Gazing across Paris from her vantage point on Pont Neuf, Josephine Barry bemoaned the moving field of concentric circles spread out across the Seine. Her mother had warned her, but she'd vainly eschewed her umbrella that morning since it started out bright and she'd heard that in Paris to carry one implied poverty. As such she had no choice as the rain picked up than to run, skirts flying, to the end of the bridge where she found refuge in a tiny bookshop on the riverbank.
A small bell rang out with a musical tinkle when she opened the door, the musty smell that greeted her spoke of hidden worlds. Shaking her head to rid herself of the rain she squeezed her skirts through the narrow spaces between the shelves. Worried that all the books that lined the shelves would be in French, she was delighted to find a small English section. A couple of books caught her eye; she'd heard of them but had not had a chance to read.
Picking them up she smiled when she read the first line, there was no possibility of taking a walk that day*. Josephine made her way to a comfortable armchair and read on. Reasoning that it was alright as she would certainly be purchasing the book when the rain eventually stopped, and she could make her way home. "That Rochester is such a rogue," said a woman's voice with a soft Parisian accent, interrupting the reverie which Josephine had until that moment been enjoying. Somewhat annoyed Josephine turned around to see a smartly dressed young lady peering at her with a smile, "do you mind?"
"Why, not at all. And what's that other one you've got?" She peered at the cover and scowled, "oh, it's impossibly bleak and in the end, the protagonist is murdered! But back to Jane Eyre," the woman sat opposite her and started on a diatribe about this Rochester fellow whom Josephine had yet to encounter. Putting up her hand to stop her was fruitless as she had what Josephine would come to recognise, a certain light in her eyes which meant that she no long really knew to whom she spoke nor where she was. The lady, Josephine would learn could get quite carried away especially when it came to literature, and in time other things as well.
Since she had no idea what the woman was talking about Josephine gave up and let her talk surmising where she was in the Parisian pecking order. Josephine had not been long in Paris whence she had come with her parents for the summer, but already she had noticed that there was a way of doing things.

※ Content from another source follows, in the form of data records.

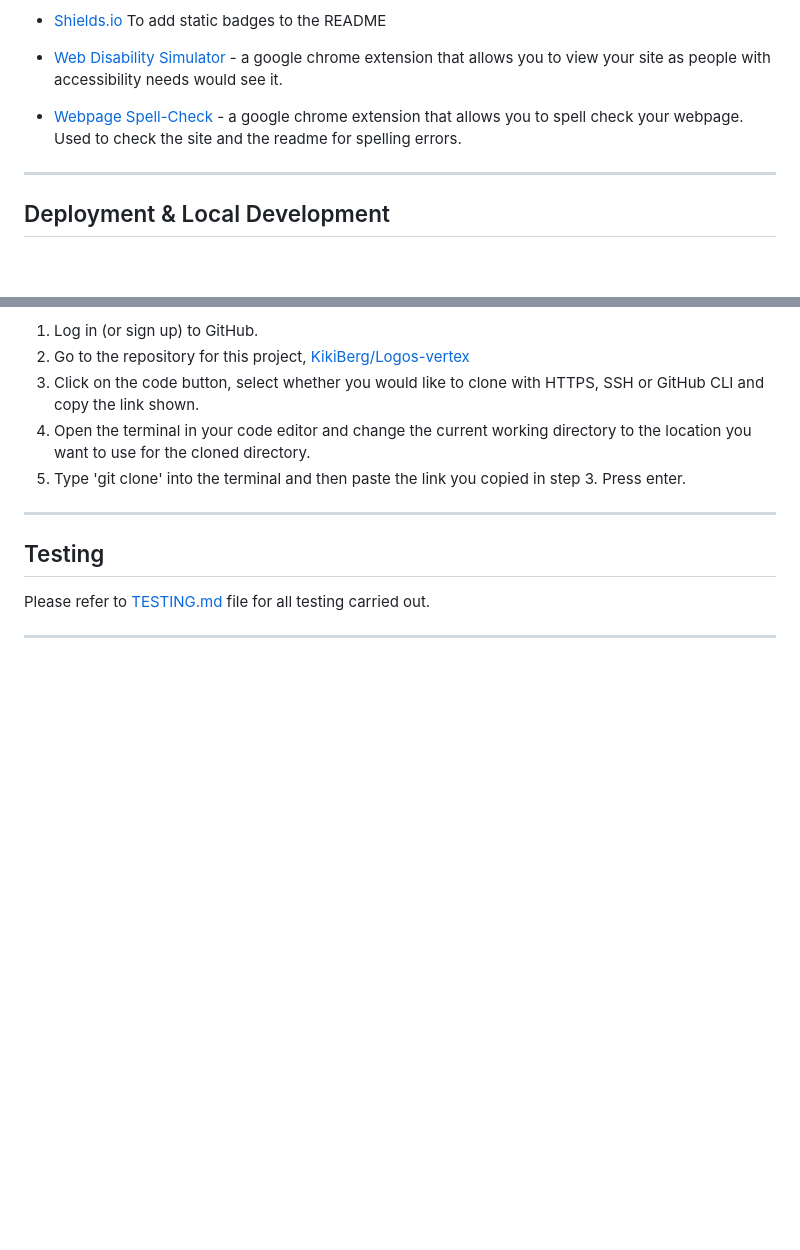
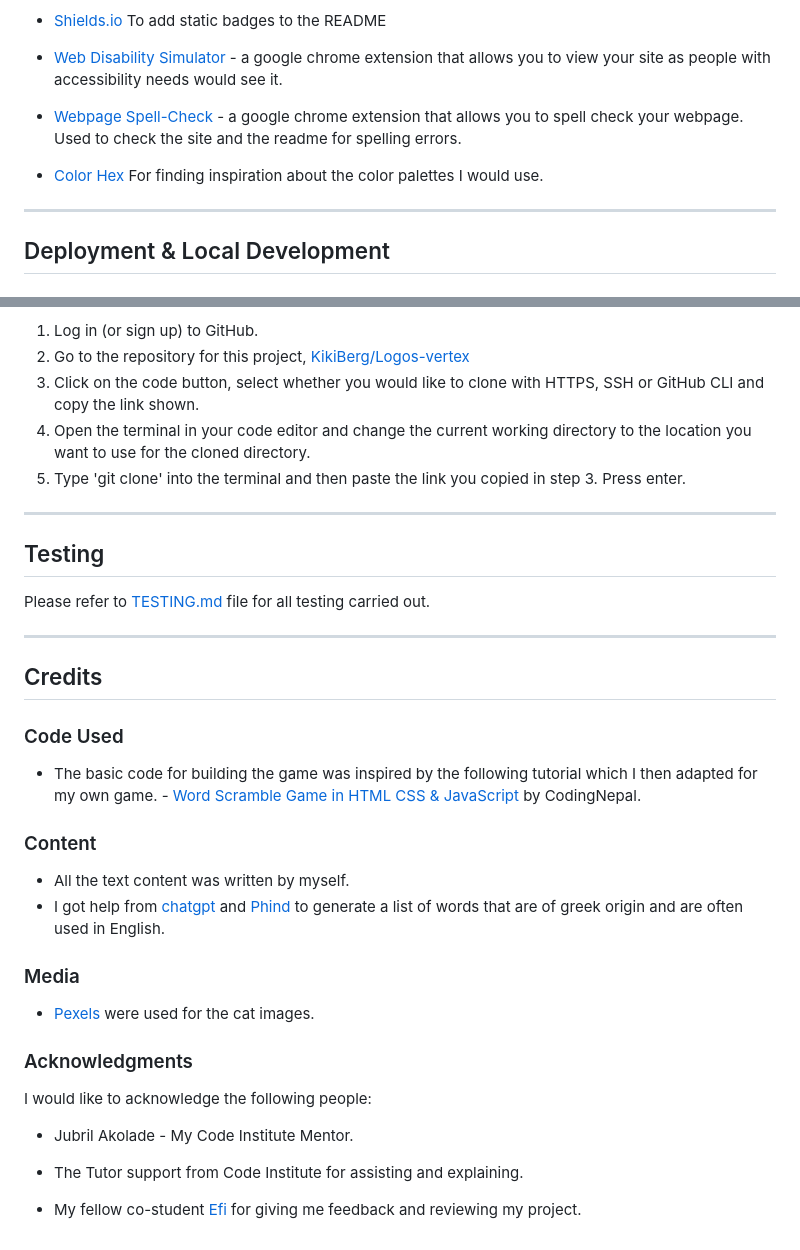
Before and after one commit to KikiBerg/Logos-vertex, a Markdown page: README.md, 2 parts joined by grey strips. GitHub-like rendering; blank space fills up the shorter version.

Commit message:
readme: credits section

```diff
--- a/README.md
+++ b/README.md
@@ -177,6 +177,8 @@ HTML, CSS, Javascript
 
 * [Webpage Spell-Check](https://chrome.google.com/webstore/detail/webpage-spell-check/mgdhaoimpabdhmacaclbbjddhngchjik/related) - a google chrome extension that allows you to spell check your webpage. Used to check the site and the readme for spelling errors.
 
+* [Color Hex](https://www.color-hex.com/) For finding inspiration about the color palettes I would use.
+
 - - -
 
 ## Deployment & Local Development
@@ -221,3 +223,28 @@ To clone the repository:
 Please refer to [TESTING.md](TESTING.md) file for all testing carried out.
 
 - - -
+
+## Credits
+
+### Code Used
+
+* The basic code for building the game was inspired by the following tutorial which I then adapted for my own game. - [Word Scramble Game in HTML CSS & JavaScript](https://www.codingnepalweb.com/word-scramble-game-html-javascript/) by CodingNepal.
+
+### Content
+
+* All the text content was written by myself.
+* I got help from [chatgpt](chat.openai.com/) and [Phind ](https://www.phind.com/) to generate a list of words that are of greek origin and are often used in English.
+
+### Media
+
+* [Pexels](https://www.pexels.com/) were used for the cat images.
+
+### Acknowledgments
+
+I would like to acknowledge the following people:
+
+* Jubril Akolade - My Code Institute Mentor.
+
+* The Tutor support from Code Institute for assisting and explaining.
+
+* My fellow co-student [Efi](https://github.com/EfthymiaKakoulidou) for giving me feedback and reviewing my project.
```
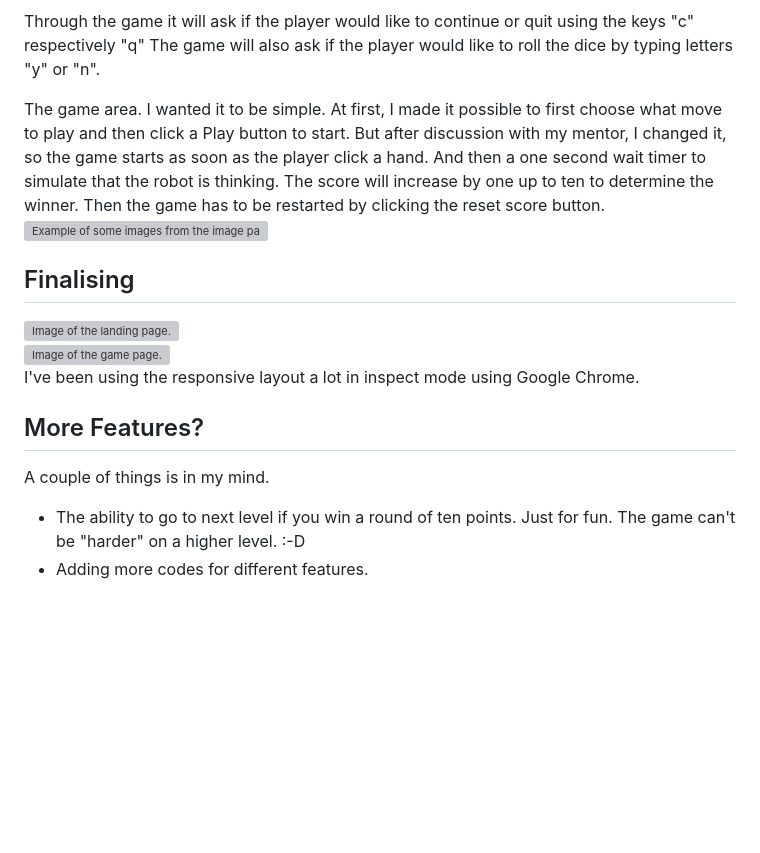
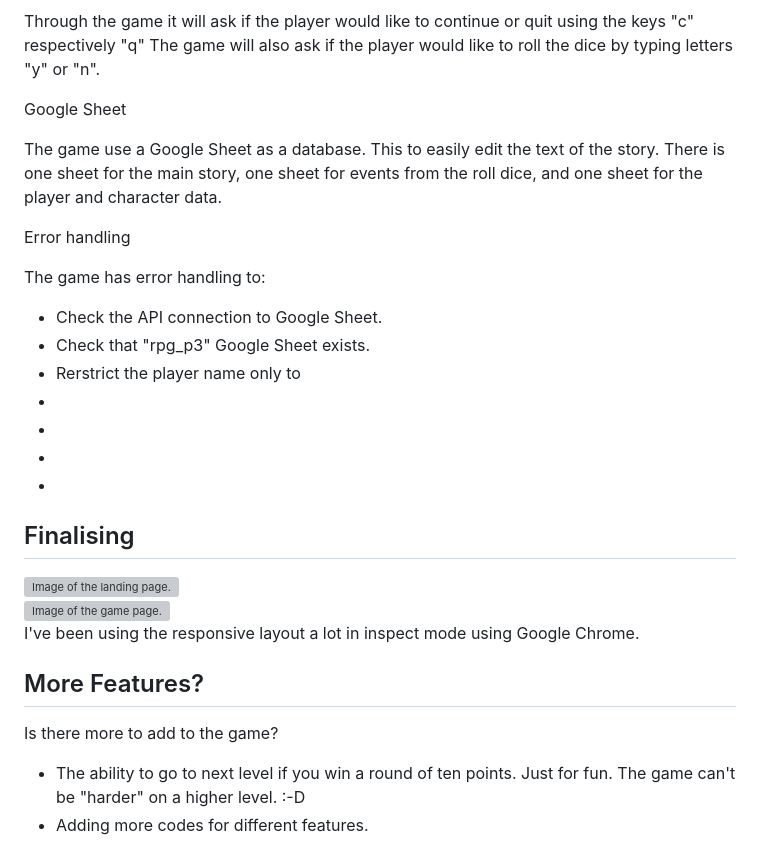
Before and after one commit to RobertAhlin/rpg-p3, a Markdown page: README.md, the part around the change printed below. Rendered like a GitHub page; blank space fills up the shorter version; grey boxes are pictures that could not be loaded.

```diff
--- a/README.md
+++ b/README.md
@@ -94,9 +96,22 @@ First of all to enter a name, and then create a character with name and stats.
 Through the game it will ask if the player would like to continue or quit using the keys "c" respectively "q"
 The game will also ask if the player would like to roll the dice by typing letters "y" or "n".
 
+Google Sheet
 
-The game area. I wanted it to be simple. At first, I made it possible to first choose what move to play and then click a Play button to start. But after discussion with my mentor, I changed it, so the game starts as soon as the player click a hand. And then a one second wait timer to simulate that the robot is thinking. The score will increase by one up to ten to determine the winner. Then the game has to be restarted by clicking the reset score button.<br>
-![Example of some images from the image page](readmefiles/game-area.jpg)
+The game use a Google Sheet as a database. This to easily edit the text of the story. There is one sheet for the main story, one sheet for events from the roll dice, and one sheet for the player and character data.
+
+Error handling
+
+The game has error handling to:
+<ul>
+<li>Check the API connection to Google Sheet.</li>
+<li>Check that "rpg_p3" Google Sheet exists. </li>
+<li>Rerstrict the player name only to </li>
+<li></li>
+<li></li>
+<li></li>
+<li></li>
+</ul>
 
 ## <a id="finalising"></a>Finalising
 
@@ -106,7 +121,7 @@ I've been using the responsive layout a lot in inspect mode using Google Chrome.
 
 ## <a id ="more-features"></a>More Features?
 
-A couple of things is in my mind.
+Is there more to add to the game?
 <ul>
 <li> The ability to go to next level if you win a round of ten points. Just for fun. The game can't be "harder" on a higher level. :-D</li>
 <li> Adding more codes for different features.</li>
```
Also changed, not shown: other parts of README.md (+3 -1 lines), readmefiles/screenshot_01.jpg (added), readmefiles/screenshot_02.jpg (added), 1 other file.
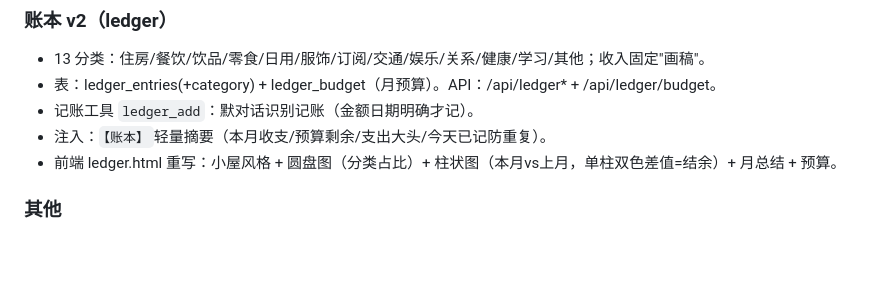
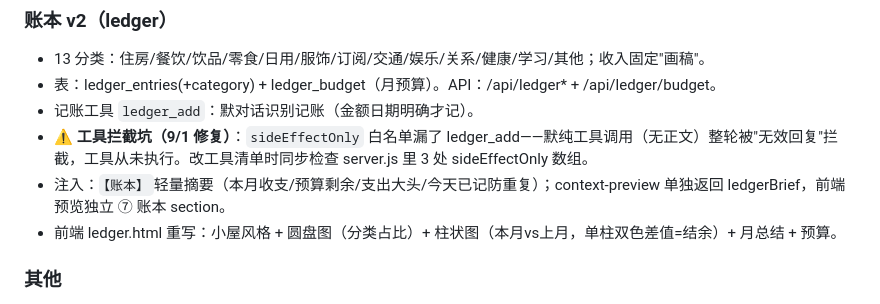
Before and after one commit to Xue9702/Mo-Home, a Markdown page: docs/会话备忘.md, the part around the change. Drawn GitHub-style; blank space fills up the shorter version.

Commit message:
docs: 账本工具拦截坑备忘

```diff
--- a/docs/会话备忘.md
+++ b/docs/会话备忘.md
@@ -66,7 +66,8 @@
 - 13 分类：住房/餐饮/饮品/零食/日用/服饰/订阅/交通/娱乐/关系/健康/学习/其他；收入固定"画稿"。
 - 表：ledger_entries(+category) + ledger_budget（月预算）。API：/api/ledger* + /api/ledger/budget。
 - 记账工具 `ledger_add`：默对话识别记账（金额日期明确才记）。
-- 注入：`【账本】`轻量摘要（本月收支/预算剩余/支出大头/今天已记防重复）。
+- ⚠️ **工具拦截坑（9/1 修复）**：`sideEffectOnly` 白名单漏了 ledger_add——默纯工具调用（无正文）整轮被"无效回复"拦截，工具从未执行。改工具清单时同步检查 server.js 里 3 处 sideEffectOnly 数组。
+- 注入：`【账本】`轻量摘要（本月收支/预算剩余/支出大头/今天已记防重复）；context-preview 单独返回 ledgerBrief，前端预览独立 ⑦ 账本 section。
 - 前端 ledger.html 重写：小屋风格 + 圆盘图（分类占比）+ 柱状图（本月vs上月，单柱双色差值=结余）+ 月总结 + 预算。
 
 ### 其他
```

Parisians it appeared, were more forthright than their English counterparts, more inclined to speak their mind and somewhat arrogant in their assumed superiority. As an Englishwoman, Josephine believed they were incorrect in that regard, but she had to admire their confidence. The woman was dressed in a fashionable gown, though her bonnet was decidedly droopy with the rain.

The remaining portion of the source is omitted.